ASSIGNMENT:
Search the listing below for the string "unchanged", then copy every line it appears in.

*** DATASET RECORDS ***

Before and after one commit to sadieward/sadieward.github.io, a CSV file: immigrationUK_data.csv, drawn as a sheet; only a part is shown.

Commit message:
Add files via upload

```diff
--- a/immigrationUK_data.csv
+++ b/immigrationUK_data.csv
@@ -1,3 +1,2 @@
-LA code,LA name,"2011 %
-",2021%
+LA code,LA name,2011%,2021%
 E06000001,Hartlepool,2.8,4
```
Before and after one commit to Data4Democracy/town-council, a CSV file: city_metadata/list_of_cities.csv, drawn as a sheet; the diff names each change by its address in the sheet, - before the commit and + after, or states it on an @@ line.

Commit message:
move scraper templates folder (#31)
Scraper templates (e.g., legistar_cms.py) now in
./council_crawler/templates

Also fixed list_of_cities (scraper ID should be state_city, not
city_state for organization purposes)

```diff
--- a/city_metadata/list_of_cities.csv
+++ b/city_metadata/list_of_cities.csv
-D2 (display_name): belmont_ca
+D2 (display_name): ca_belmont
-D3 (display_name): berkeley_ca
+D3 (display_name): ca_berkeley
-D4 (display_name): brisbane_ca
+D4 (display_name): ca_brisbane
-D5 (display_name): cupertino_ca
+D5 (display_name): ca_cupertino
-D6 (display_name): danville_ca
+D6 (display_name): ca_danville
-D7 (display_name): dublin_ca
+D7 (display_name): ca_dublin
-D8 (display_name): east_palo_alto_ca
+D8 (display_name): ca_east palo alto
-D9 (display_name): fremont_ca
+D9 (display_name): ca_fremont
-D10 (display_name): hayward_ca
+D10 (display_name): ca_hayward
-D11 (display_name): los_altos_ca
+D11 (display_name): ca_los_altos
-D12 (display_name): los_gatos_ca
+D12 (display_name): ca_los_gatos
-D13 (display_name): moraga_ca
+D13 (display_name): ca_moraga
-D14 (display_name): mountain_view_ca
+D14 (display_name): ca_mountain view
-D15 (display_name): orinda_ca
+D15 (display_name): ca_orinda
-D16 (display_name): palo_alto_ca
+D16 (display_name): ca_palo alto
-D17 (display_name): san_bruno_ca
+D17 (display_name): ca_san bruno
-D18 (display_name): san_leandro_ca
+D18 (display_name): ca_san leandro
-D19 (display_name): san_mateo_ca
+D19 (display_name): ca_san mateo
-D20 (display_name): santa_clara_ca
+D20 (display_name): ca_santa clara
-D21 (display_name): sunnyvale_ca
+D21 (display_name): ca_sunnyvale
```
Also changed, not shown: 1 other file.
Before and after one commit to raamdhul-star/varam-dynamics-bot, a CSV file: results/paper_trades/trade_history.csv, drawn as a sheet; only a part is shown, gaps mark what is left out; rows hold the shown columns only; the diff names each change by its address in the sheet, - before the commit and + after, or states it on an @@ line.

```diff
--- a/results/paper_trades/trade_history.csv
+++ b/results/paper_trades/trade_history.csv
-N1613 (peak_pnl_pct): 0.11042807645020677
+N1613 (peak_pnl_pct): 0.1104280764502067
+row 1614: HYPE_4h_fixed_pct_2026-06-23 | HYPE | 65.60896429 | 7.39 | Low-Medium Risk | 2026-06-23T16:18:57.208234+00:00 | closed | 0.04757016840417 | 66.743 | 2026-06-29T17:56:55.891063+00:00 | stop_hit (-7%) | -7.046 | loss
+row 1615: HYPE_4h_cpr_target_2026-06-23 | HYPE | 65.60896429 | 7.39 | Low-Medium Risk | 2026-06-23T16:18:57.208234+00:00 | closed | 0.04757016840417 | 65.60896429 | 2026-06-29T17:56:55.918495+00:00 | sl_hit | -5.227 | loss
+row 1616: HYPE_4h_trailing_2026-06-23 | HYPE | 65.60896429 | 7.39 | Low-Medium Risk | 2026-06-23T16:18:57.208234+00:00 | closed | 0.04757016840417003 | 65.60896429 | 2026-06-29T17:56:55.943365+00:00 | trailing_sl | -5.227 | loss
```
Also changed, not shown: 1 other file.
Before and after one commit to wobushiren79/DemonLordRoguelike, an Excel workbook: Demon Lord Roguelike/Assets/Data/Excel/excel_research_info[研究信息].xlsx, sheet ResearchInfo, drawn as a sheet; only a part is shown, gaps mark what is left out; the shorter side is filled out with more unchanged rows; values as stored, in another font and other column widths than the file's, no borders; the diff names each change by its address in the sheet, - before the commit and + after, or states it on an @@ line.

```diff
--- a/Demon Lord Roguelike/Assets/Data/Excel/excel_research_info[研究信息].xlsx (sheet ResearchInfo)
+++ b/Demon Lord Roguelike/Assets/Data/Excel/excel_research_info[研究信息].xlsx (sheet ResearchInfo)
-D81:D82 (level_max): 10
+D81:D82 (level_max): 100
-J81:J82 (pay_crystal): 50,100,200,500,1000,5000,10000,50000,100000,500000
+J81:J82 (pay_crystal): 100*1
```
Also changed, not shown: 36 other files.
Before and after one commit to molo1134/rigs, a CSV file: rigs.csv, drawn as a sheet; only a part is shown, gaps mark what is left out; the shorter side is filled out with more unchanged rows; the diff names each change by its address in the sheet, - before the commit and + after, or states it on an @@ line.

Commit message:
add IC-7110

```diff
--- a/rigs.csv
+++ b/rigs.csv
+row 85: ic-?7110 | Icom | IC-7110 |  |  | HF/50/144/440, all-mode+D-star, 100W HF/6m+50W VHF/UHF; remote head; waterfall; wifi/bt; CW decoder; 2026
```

*** End of DATASET RECORDS ***

SOLUTION TO THIS PROBLEM:
Before and after one commit to wobushiren79/DemonLordRoguelike, an Excel workbook: Demon Lord Roguelike/Assets/Data/Excel/excel_research_info[研究信息].xlsx, sheet ResearchInfo, drawn as a sheet; only a part is shown, gaps mark what is left out; the shorter side is filled out with more unchanged rows; values as stored, in another font and other column widths than the file's, no borders; the diff names each change by its address in the sheet, - before the commit and + after, or states it on an @@ line.
Before and after one commit to molo1134/rigs, a CSV file: rigs.csv, drawn as a sheet; only a part is shown, gaps mark what is left out; the shorter side is filled out with more unchanged rows; the diff names each change by its address in the sheet, - before the commit and + after, or states it on an @@ line.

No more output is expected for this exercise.